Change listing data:

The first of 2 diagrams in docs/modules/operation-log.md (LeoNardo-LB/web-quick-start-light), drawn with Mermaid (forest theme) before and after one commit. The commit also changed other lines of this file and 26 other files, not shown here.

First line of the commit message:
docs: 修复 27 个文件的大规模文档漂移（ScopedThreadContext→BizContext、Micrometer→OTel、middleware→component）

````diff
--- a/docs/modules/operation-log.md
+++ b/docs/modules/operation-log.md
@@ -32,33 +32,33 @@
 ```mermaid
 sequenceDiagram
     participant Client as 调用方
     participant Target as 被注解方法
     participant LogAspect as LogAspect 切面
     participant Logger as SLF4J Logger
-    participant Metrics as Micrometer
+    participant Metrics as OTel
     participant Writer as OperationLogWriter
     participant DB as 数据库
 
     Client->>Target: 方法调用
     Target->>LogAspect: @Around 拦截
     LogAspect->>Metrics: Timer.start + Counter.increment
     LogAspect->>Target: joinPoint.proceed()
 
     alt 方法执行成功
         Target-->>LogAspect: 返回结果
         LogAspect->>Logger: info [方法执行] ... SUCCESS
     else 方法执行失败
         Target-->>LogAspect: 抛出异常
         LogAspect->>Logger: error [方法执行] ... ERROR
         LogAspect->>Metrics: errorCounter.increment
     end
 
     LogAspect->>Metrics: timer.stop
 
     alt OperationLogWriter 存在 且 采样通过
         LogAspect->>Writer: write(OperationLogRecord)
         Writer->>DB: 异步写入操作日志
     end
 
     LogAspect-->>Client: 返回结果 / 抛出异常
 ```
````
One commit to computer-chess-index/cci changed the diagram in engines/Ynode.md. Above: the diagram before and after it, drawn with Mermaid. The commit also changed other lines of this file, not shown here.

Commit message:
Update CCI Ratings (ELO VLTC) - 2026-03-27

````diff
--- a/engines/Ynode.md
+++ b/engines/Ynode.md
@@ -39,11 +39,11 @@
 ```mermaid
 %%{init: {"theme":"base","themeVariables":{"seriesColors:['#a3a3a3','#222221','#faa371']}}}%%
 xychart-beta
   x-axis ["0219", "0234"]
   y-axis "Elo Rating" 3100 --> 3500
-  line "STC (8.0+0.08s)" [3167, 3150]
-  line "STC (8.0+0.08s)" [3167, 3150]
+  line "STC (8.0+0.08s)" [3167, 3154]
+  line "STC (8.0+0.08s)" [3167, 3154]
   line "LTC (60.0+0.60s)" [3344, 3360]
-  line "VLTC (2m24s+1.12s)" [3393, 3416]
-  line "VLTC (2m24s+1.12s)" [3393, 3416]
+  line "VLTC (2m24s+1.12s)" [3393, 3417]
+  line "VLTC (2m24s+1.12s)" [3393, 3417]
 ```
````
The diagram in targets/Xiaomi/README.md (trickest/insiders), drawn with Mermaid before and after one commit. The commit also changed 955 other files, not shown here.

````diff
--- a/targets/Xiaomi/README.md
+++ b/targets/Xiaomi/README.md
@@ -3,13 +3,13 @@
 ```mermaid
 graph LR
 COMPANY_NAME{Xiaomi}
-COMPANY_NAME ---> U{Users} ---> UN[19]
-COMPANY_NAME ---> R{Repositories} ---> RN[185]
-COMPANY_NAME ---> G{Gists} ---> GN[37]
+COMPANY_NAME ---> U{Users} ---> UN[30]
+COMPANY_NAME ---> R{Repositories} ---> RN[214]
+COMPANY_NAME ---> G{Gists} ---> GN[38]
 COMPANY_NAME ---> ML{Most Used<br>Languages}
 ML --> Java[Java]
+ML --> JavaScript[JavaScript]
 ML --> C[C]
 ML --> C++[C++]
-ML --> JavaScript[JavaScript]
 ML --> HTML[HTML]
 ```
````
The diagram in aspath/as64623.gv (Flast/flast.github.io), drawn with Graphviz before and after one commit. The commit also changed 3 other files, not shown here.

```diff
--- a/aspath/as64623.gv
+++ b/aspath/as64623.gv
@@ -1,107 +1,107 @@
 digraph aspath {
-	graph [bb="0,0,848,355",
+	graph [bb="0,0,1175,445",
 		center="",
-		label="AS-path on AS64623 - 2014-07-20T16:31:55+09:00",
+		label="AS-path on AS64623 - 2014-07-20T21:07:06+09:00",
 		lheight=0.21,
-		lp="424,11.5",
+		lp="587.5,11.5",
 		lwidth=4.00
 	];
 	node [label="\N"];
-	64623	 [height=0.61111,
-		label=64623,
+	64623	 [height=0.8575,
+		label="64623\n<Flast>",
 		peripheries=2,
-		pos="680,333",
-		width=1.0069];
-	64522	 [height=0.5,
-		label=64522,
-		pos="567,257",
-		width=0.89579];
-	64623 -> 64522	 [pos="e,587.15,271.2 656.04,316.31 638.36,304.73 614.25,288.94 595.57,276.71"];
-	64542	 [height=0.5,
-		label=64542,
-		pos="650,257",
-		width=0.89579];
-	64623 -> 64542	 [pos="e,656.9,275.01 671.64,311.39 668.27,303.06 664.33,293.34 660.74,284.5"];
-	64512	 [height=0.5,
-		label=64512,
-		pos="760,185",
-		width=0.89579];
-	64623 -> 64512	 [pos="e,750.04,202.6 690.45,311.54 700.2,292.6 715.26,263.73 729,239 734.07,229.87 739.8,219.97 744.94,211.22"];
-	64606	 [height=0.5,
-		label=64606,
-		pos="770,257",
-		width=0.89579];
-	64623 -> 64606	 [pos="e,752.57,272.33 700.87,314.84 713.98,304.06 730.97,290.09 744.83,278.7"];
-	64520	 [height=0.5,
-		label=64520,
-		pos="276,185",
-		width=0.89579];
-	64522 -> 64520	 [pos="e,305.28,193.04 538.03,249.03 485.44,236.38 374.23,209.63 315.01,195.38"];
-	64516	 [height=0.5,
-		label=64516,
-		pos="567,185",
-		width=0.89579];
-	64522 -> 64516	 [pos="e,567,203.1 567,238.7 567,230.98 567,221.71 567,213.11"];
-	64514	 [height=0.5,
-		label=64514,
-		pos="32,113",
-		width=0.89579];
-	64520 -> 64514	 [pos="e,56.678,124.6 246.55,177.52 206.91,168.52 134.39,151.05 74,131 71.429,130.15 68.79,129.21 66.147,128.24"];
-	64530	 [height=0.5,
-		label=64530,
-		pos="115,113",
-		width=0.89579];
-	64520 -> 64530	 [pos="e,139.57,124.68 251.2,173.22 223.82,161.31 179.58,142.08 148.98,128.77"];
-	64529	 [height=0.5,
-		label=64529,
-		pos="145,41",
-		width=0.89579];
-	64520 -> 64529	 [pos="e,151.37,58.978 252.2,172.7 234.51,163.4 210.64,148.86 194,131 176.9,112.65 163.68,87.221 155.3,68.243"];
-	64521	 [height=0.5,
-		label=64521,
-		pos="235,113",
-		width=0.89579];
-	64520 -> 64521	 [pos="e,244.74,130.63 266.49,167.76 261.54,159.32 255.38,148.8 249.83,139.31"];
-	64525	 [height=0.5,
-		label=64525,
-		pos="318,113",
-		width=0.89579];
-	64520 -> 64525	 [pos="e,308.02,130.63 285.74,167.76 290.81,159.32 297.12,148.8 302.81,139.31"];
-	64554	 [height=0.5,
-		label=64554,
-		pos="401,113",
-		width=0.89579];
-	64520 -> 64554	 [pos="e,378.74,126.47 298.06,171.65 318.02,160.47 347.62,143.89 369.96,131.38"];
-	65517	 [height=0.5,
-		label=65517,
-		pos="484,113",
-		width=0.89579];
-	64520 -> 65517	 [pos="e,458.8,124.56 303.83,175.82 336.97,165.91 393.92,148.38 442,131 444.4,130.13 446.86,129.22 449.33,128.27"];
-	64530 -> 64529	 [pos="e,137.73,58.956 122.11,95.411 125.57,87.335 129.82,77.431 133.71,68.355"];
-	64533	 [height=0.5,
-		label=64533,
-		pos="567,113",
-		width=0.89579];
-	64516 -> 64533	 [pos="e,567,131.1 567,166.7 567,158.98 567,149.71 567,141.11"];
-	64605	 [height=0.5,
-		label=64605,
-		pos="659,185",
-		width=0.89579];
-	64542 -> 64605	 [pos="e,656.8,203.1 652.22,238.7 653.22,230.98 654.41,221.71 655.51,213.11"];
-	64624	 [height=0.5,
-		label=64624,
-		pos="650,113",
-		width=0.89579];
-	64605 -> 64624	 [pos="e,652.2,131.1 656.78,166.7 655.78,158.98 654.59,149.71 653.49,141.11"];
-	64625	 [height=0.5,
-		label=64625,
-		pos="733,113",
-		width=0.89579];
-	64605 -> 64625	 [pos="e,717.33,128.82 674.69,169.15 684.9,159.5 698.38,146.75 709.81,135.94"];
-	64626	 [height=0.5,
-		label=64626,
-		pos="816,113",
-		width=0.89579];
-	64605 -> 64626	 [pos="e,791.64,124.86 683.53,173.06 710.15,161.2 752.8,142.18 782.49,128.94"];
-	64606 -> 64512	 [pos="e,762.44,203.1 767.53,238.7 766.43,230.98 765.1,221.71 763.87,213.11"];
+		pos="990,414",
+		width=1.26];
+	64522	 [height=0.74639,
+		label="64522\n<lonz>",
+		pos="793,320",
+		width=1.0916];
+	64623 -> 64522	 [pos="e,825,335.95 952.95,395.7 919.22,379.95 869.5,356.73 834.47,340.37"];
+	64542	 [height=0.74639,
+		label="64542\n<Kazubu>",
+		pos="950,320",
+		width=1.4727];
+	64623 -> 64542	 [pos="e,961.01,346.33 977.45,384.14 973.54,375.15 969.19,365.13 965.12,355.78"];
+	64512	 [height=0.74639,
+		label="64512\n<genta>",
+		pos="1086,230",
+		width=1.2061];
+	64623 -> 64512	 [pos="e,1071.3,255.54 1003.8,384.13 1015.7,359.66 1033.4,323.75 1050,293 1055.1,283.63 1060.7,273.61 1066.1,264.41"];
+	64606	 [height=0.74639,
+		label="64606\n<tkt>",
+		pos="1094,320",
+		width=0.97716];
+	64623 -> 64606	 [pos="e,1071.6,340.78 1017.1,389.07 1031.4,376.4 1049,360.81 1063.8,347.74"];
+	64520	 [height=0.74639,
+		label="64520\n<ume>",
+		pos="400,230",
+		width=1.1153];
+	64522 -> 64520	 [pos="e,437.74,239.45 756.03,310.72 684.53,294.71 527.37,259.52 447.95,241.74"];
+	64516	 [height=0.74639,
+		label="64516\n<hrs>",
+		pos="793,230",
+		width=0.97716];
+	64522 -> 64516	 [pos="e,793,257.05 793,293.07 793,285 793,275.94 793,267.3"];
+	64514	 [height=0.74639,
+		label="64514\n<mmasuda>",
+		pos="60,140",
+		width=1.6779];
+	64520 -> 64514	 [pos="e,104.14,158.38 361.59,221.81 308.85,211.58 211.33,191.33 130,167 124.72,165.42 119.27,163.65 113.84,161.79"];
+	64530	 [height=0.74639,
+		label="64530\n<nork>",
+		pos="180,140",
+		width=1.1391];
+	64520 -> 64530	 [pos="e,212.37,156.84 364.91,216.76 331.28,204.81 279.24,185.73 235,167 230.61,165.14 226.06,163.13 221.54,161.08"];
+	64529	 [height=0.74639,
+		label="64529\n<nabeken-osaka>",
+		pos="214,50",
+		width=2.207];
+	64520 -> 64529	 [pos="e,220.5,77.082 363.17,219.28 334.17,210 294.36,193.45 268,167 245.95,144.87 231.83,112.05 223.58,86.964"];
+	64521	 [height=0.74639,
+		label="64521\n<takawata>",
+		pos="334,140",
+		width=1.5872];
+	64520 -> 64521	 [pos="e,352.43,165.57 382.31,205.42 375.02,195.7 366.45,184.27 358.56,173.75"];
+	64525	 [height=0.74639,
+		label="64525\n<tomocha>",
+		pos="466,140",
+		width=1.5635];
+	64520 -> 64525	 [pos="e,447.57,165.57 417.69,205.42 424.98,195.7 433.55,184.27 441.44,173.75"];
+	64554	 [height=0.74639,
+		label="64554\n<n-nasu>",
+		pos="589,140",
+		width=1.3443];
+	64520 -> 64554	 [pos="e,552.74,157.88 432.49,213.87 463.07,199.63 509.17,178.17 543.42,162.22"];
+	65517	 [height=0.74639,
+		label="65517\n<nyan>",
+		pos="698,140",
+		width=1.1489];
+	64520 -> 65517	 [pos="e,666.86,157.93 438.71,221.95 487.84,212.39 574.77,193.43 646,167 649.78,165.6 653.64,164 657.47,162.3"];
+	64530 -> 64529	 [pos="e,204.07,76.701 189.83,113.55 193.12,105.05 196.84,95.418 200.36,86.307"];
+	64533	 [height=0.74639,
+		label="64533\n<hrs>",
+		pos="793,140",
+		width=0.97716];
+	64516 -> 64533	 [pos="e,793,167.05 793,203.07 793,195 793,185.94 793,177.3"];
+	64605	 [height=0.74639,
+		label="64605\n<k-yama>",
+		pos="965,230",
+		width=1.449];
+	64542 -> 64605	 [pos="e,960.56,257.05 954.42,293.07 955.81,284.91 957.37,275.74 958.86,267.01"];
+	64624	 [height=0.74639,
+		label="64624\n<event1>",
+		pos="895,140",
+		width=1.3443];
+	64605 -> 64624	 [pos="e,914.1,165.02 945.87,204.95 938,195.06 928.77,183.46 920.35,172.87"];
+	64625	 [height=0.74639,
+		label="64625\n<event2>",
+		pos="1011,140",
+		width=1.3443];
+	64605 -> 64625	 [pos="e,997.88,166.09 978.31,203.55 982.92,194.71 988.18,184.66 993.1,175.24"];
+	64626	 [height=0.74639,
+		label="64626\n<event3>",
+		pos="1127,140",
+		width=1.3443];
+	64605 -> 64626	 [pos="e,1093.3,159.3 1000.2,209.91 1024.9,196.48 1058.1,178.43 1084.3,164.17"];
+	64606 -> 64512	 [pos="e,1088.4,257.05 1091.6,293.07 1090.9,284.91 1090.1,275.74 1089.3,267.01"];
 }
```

## Exercise requirements
State how many lines in the records above contain the word "participant". Give nothing but the number.

## Response to the task
8